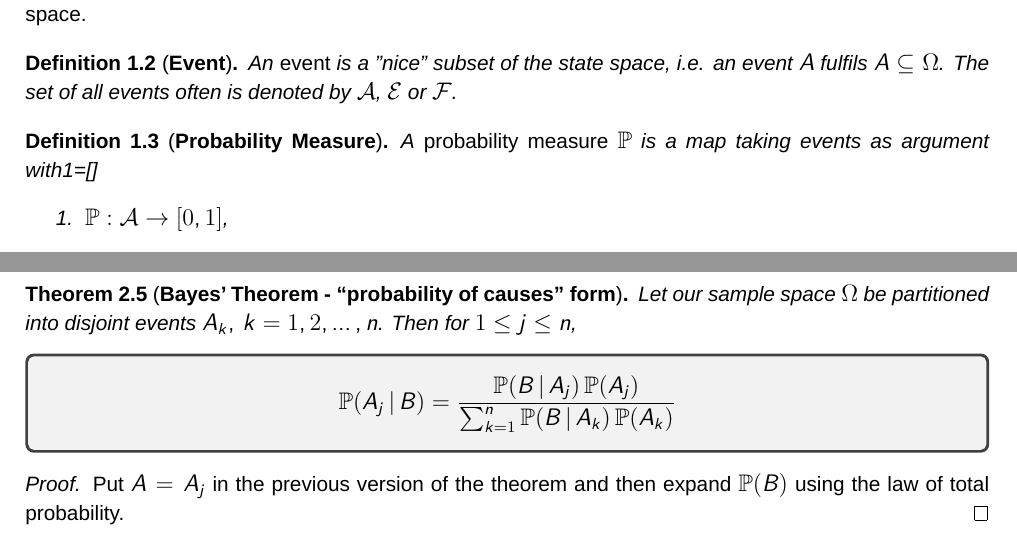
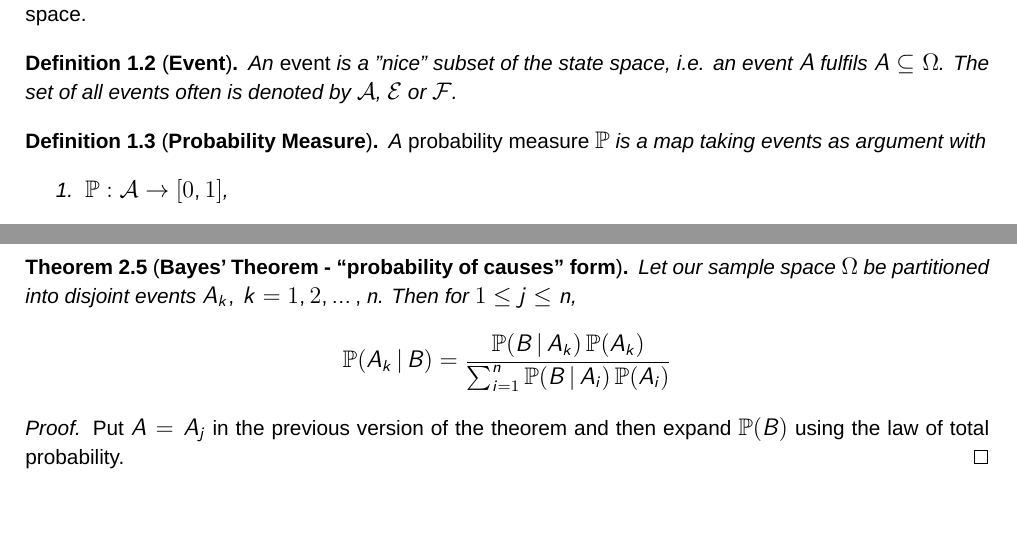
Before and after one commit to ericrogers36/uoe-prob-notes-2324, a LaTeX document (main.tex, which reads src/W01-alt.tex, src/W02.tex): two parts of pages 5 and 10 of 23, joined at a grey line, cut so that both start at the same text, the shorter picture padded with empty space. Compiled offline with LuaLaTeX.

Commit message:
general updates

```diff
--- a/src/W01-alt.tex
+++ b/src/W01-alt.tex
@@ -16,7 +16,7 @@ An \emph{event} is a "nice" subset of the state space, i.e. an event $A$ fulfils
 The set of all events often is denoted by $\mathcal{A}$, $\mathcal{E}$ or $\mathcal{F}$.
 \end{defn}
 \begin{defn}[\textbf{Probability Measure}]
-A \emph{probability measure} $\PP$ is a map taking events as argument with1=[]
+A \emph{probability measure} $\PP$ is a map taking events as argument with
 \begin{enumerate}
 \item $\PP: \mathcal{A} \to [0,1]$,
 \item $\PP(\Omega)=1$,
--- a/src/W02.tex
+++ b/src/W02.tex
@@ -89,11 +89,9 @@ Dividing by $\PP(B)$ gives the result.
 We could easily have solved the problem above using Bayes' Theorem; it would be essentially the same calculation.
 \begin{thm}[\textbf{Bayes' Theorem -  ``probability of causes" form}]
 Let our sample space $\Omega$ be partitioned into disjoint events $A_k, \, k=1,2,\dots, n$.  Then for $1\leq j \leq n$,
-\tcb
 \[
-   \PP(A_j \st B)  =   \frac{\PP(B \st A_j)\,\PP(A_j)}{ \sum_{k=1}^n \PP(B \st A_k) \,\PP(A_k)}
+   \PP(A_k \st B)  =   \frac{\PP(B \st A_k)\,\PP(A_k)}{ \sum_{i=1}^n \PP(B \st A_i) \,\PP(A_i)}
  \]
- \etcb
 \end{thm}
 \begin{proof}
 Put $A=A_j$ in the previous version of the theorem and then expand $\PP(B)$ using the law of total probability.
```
○ ○ ○ ○ ○
* Exercise brief:
When you reproduce the entries above, keep every word exact and leave the images out.

* The answer:
Before and after one commit to ericrogers36/uoe-prob-notes-2324, a LaTeX document (main.tex, which reads src/W01-alt.tex, src/W02.tex): two parts of pages 5 and 10 of 23, joined at a grey line, cut so that both start at the same text, the shorter picture padded with empty space. Compiled offline with LuaLaTeX.

Commit message:
general updates

```diff
--- a/src/W01-alt.tex
+++ b/src/W01-alt.tex
@@ -16,7 +16,7 @@ An \emph{event} is a "nice" subset of the state space, i.e. an event $A$ fulfils
 The set of all events often is denoted by $\mathcal{A}$, $\mathcal{E}$ or $\mathcal{F}$.
 \end{defn}
 \begin{defn}[\textbf{Probability Measure}]
-A \emph{probability measure} $\PP$ is a map taking events as argument with1=[]
+A \emph{probability measure} $\PP$ is a map taking events as argument with
 \begin{enumerate}
 \item $\PP: \mathcal{A} \to [0,1]$,
 \item $\PP(\Omega)=1$,
--- a/src/W02.tex
+++ b/src/W02.tex
@@ -89,11 +89,9 @@ Dividing by $\PP(B)$ gives the result.
 We could easily have solved the problem above using Bayes' Theorem; it would be essentially the same calculation.
 \begin{thm}[\textbf{Bayes' Theorem -  ``probability of causes" form}]
 Let our sample space $\Omega$ be partitioned into disjoint events $A_k, \, k=1,2,\dots, n$.  Then for $1\leq j \leq n$,
-\tcb
 \[
-   \PP(A_j \st B)  =   \frac{\PP(B \st A_j)\,\PP(A_j)}{ \sum_{k=1}^n \PP(B \st A_k) \,\PP(A_k)}
+   \PP(A_k \st B)  =   \frac{\PP(B \st A_k)\,\PP(A_k)}{ \sum_{i=1}^n \PP(B \st A_i) \,\PP(A_i)}
  \]
- \etcb
 \end{thm}
 \begin{proof}
 Put $A=A_j$ in the previous version of the theorem and then expand $\PP(B)$ using the law of total probability.
```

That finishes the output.